I just returned from a week-long trip to Azerbaijan, a country on the Caspian Sea. I was there for an international conference and to see the remarkable Jewish community that has thrived there for centuries– that's a whole other story, to come– but of course, a person has to eat.
There were 800 participants in the International Humanitarian Conference, and we were wined, dined and in all ways treated as honored guests of the president of this small, oil-rich nation. And the Azeri food, which I knew nothing about before I arrived, turned out to be yet another pleasant surprise in a country full of them.
Azerbaijan, unlike, say the Emirates, has an ancient food tradition and culture developed along the Silk Route. There was cuisine and culture before there was enormous wealth. The country sits just north of Iran, Armenia and Iraq, and shares borders with Russia and Georgia to the north and Turkey to the west. Its climate ranges from desert to rolling farmland to high mountains. That all makes for great ingredients, and a few thousand years of culture and trade to know what to do with them.
[Related: The mysteries of Azerbaijan]
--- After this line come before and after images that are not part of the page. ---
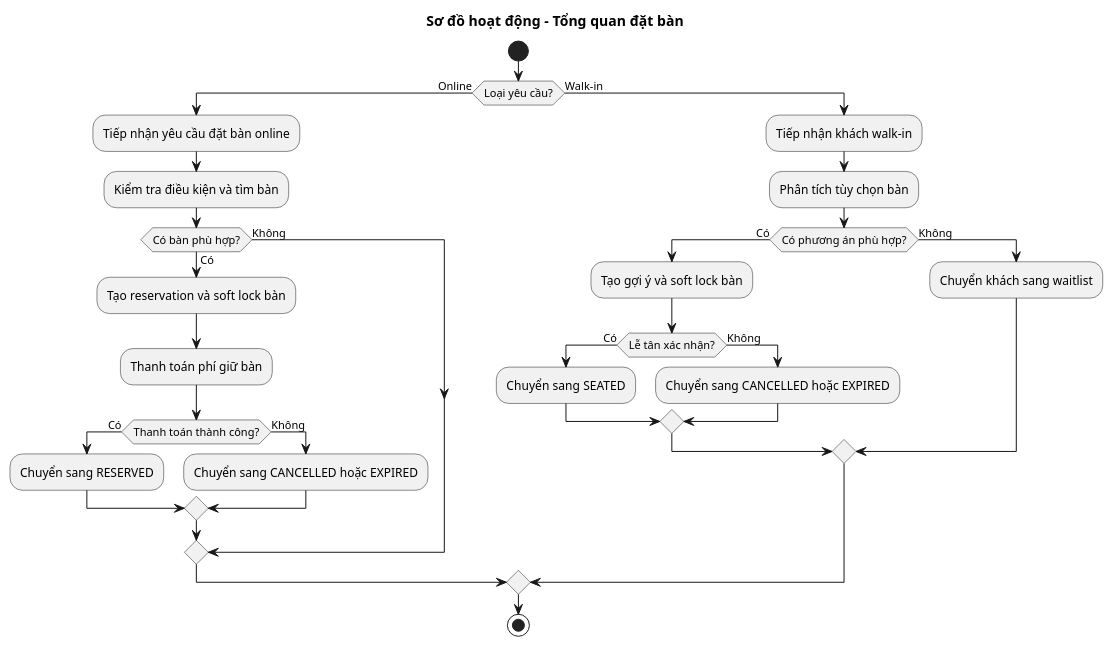
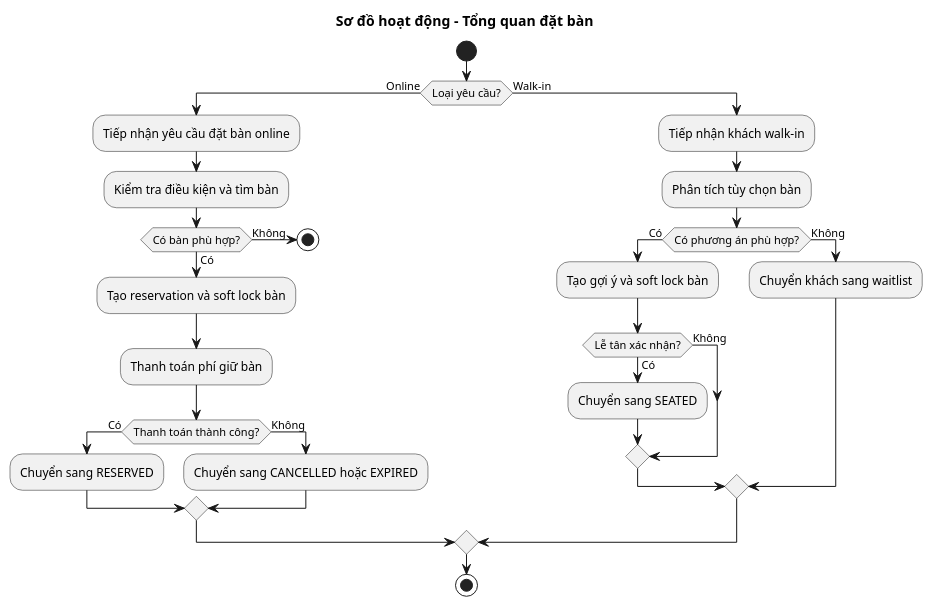
Before and after one commit to QuangLam0208/restaurant-reservation-system: the diagram in docs/uml/activity-booking.puml, drawn with PlantUML. The commit also changed 4 other files, not shown here.

```diff
--- a/docs/uml/activity-booking.puml
+++ b/docs/uml/activity-booking.puml
@@ -1,34 +1,34 @@
 @startuml
 title Sơ đồ hoạt động - Tổng quan đặt bàn
 skinparam conditionStyle inside
 
 start
 if (Loại yêu cầu?) then (Online)
   :Tiếp nhận yêu cầu đặt bàn online;
   :Kiểm tra điều kiện và tìm bàn;
   if (Có bàn phù hợp?) then (Có)
     :Tạo reservation và soft lock bàn;
     :Thanh toán phí giữ bàn;
     if (Thanh toán thành công?) then (Có)
       :Chuyển sang RESERVED;
     else (Không)
       :Chuyển sang CANCELLED hoặc EXPIRED;
     endif
   else (Không)
+  stop
   endif
 else (Walk-in)
   :Tiếp nhận khách walk-in;
   :Phân tích tùy chọn bàn;
   if (Có phương án phù hợp?) then (Có)
     :Tạo gợi ý và soft lock bàn;
     if (Lễ tân xác nhận?) then (Có)
       :Chuyển sang SEATED;
     else (Không)
-      :Chuyển sang CANCELLED hoặc EXPIRED;
     endif
   else (Không)
     :Chuyển khách sang waitlist;
   endif
 endif
 stop
 @enduml
```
One thing I didn't expect, given how far I'd travelled to get there, was how familiar many of the foods were. If you've eaten on Westwood Blvd., you've sampled a lot of the dishes you'll find in Azerbaijan– the Perisan influence is that strong. That said, the warm and hospitable Azeris always seemed to grow stone-faced when I would say that a certain dish was “just like Persian food.”
“No,” a chef corrected me. “It's Azeri.”
Fair enough: lesson learned. If you want to insult a beautiful woman, tell her she remind you of some other beautiful woman. If you want to insult an entire People, tell them their food reminds you of some other country's food.
The Azeri breakfast buffet at the Kampinski Hotel in Baku featured many locally made products. Jams of mulberry and dogwood, fresh yogurt, sheep and goat cheese, and one of the highlights of my eating there: an entire frame of fresh local honeycomb, which guests could hack away at and add to their yogurt. The waxy cells melted in my mouth, and the honey inside was fresh and floral.
The formal lunches and dinners at the conference featured starters of lamb-stuffed vegetables and grape leaves, which the waiters always drizzled with yogurt sauce, a platter of local cheese, then some kind of grilled meat, a very fragrant herbal meat stew, and pilaf. One day we drove high up to the Caucasus where we ate at the Zirve Hotel, a brand new ski resort. Tuxedoes waiters served kuku, the herb frittata that begins most meals, along with local farm-raised trout.
The stews and soups had the herbal and sour flavors you find in Persian cuisine– but of course they weren't Persian, they were Azeri.
One day at lunch I wandered into a restaurant in Old Baku called the Old Garden. It just looked good. Two women at the next table told me I was in luck: one was a professor at Baku University and she said Old Garden was by far the best place for an authentic Azeri lunch. I let her order something light for me: dushbara soup with small lamb-filled dumplings called pelmenyi, and two quttabs. These are turnovers made from a thin, hand-rolled dough, stuffed with vegetables or meat and cooked on a griddle. To finish, I had tea with candied watermelon.
Azerbaijan is a Shiite Muslim country, but with no state religion and separation of church and state. The wine industry there, started by either Armenians or Jews, produces excellent dark red Shiraz. The grape, known here as the syrah, is actually a native to Persia– or to Azerbaijan.
Yes, you can get a sense of Azeri food by eating Persian in Westwood, but for the real thing head to Baku. Or head to Brooklyn and viist the Old Baku restaurant, which a diplomat told me was the best Azeri food in America.
“The owner is a Jewish man from Azerbaijan,” he said.
Like a I said, a country full of pleasant surprises.